from The American Heritage® Dictionary of the English Language, 4th Edition

  • transitive v. To feel beforehand; have a premonition of.

from Wiktionary, Creative Commons Attribution/Share-Alike License

  • v. To feel or perceive beforehand or in advance; to have a presentiment of.

from the GNU version of the Collaborative International Dictionary of English

  • transitive v. To feel beforehand; to have a presentiment of.

from The Century Dictionary and Cyclopedia

  • To feel beforehand; feel as if by presentiment.
  • n. In psychology, an anticipatory feeling or anticipatory tactual perception; a tactual image associatively aroused by the presentation of a visual, auditory, etc., stimulus.


From fore- +‎ feel. (Wiktionary)


  • Shall it not be by putting ourselves directly to the work favoring the foundation of new schools, which shall be ruled as much as possible by this spirit of liberty, which we forefeel will dominate the entire work of education in the future?

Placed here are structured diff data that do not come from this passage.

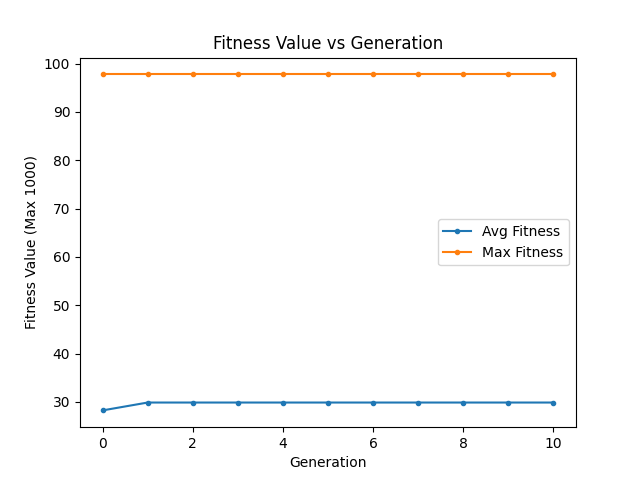
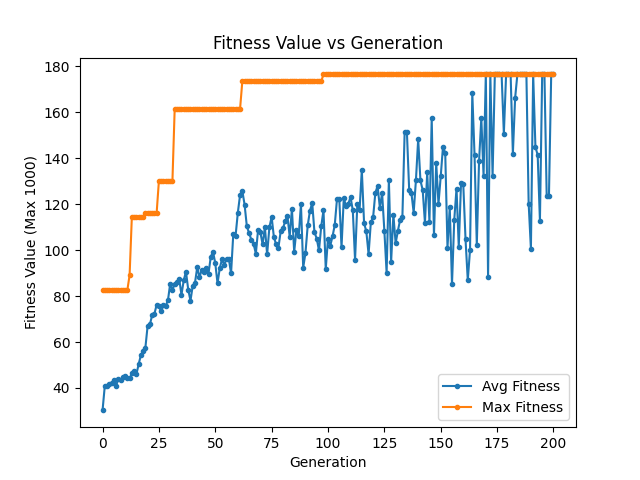
Updated two point recombination for constant domain

diff --git a/GEP.py b/GEP.py
@@ -31,6 +31,7 @@ class GeneExpressionProgramming():
         self.chrom_length = self.nhead + self.ntail
 
         self.dc_length = self.ntail
+        self.total_length = self.chrom_length+self.dc_length
         self.const_list = np.random.uniform(const_range[0],const_range[1],self.dc_length)
         #self.const_list = [3.0,1.1,4.0,1.1,4.0,1.1,4.0,1.1]
 
@@ -520,19 +521,28 @@ class GeneExpressionProgramming():
                     first_parent = recombination_pool[0]
                     second_parent = recombination_pool[1]
 
-                recombination_indexes = sorted(random.sample(range(1, len(chromosome) - 2), 2))
+                recombination_indexes = sorted(random.sample(range(1, self.chrom_length - 2), 2))
+                recombination_indexes_dc = sorted(random.sample(range(self.chrom_length+2, self.total_length - 2), 2))
 
                 recombination_start_index = recombination_indexes[0]
                 recombination_end_index = recombination_indexes[1]
+                recombination_start_index_dc = recombination_indexes_dc[0]
+                recombination_end_index_dc = recombination_indexes_dc[1]
 
-                first_end_original = first_parent[recombination_end_index+1:]
-                second_end_original = second_parent[recombination_end_index+1:]
+                first_end_original = first_parent[recombination_end_index+1:self.chrom_length+1]
+                second_end_original = second_parent[recombination_end_index+1:self.chrom_length+1]
+                first_end_original_dc = first_parent[recombination_end_index_dc+1:]
+                second_end_original_dc = second_parent[recombination_end_index_dc+1:]
 
                 first_child = first_parent[0:recombination_start_index]
                 second_child = second_parent[0:recombination_start_index]
+                first_child_dc = first_parent[self.chrom_length+1:recombination_start_index_dc]
+                second_child_dc = second_parent[self.chrom_length+1:recombination_start_index_dc]
 
                 first_cross = first_parent[recombination_start_index:recombination_end_index+1]
                 second_cross = second_parent[recombination_start_index:recombination_end_index+1]
+                first_cross_dc = first_parent[recombination_start_index_dc:recombination_end_index_dc+1]
+                second_cross_dc = second_parent[recombination_start_index_dc:recombination_end_index_dc+1]
 
 
                 for element in second_cross:
@@ -543,6 +553,20 @@ class GeneExpressionProgramming():
                 for element in first_end_original:
                     first_child.append(element)
                 for element in second_end_original:
+                    second_child.append(element)
+
+                for element in first_child_dc:
+                    first_child.append(element)
+                for element in second_cross_dc:
+                    first_child.append(element)
+                for element in first_end_original_dc:
+                    first_child.append(element)
+
+                for element in second_child_dc:
+                    second_child.append(element)
+                for element in first_cross_dc:
+                    second_child.append(element)
+                for element in second_end_original_dc:
                     second_child.append(element)
 
                 new_population.append(first_child.copy())
@@ -603,35 +627,35 @@ Constant list: {self.const_list}
 
             ## Entering new generation process
             # Selection (to choose parents and construct parent populations to reproduce)
-            #population = Selection(population, fitness)
+            population = Selection(population, fitness)
             print(
                 f'--------------------------------------------------------\nGen:{generation + 1}\nSelection from generation {generation} for generation {generation + 1} completed')
             # Replication
-            #population = Replication(population)
+            population = Replication(population)
 
             print(f'Gen:{generation + 1} Reproduction process begin !')
             # Mutation
-            #population = Mutation(population, self.operator_probabilities['Mutation'])
+            population = Mutation(population, self.operator_probabilities['Mutation'])
             print(f'Gen:{generation + 1} Mutation completed')
             # Inversion
-            #population = Inversion(population, self.operator_probabilities['Inversion'])
+            population = Inversion(population, self.operator_probabilities['Inversion'])
             print(f'Gen:{generation + 1} Inversion completed')
             # IS Transposition
-            #population = ISTransposition(population, self.operator_probabilities['IS Transposition'])
+            population = ISTransposition(population, self.operator_probabilities['IS Transposition'])
             print(f'Gen:{generation + 1} IS Transposition completed')
             # RIS Transposition
-            #population = RISTransposition(population, self.operator_probabilities['RIS Transposition'])
+            population = RISTransposition(population, self.operator_probabilities['RIS Transposition'])
             print(f'Gen:{generation + 1} RIS Transposition completed')
             # Gene Transposition
-            #population = GeneTransposition(population)
+            population = GeneTransposition(population)
             # One-point Recombination
-            #population = OnePointRecombination(population, self.operator_probabilities['One-point Recombination'])
+            population = OnePointRecombination(population, self.operator_probabilities['One-point Recombination'])
             print(f'Gen:{generation + 1} One-point Recombination completed')
             # Two-point Recombination
-            #population = TwoPointRecombination(population, self.operator_probabilities['Two-point Recombination'])
+            population = TwoPointRecombination(population, self.operator_probabilities['Two-point Recombination'])
             print(f'Gen:{generation + 1} Two-point Recombination completed')
             # Gene Recombination
-            #population = GeneRecombination(population)
+            population = GeneRecombination(population)
 
             print(f'Gen:{generation + 1} Reproduction process done !')
 

diff --git a/implementation_test.py b/implementation_test.py
@@ -34,8 +34,8 @@ operator_probabilities = {
 }
 
 head_length = 13
-population_size = 60
-generations = 10
+population_size = 300
+generations = 200
 fitness_func = 'mse'
 
 GEPProcess = GeneExpressionProgramming(head_length,func_set,term_set,const_range,operator_probabilities)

    Anarchism and Other Essays


Log in or sign up to get involved in the conversation. It's quick and easy.

  • The forefeel of fame was as heady as the old wines of nostalgia.
    --Vladimir Nabokov, 1974, Look at the Harlequins!‎ p. 23

    June 7, 2009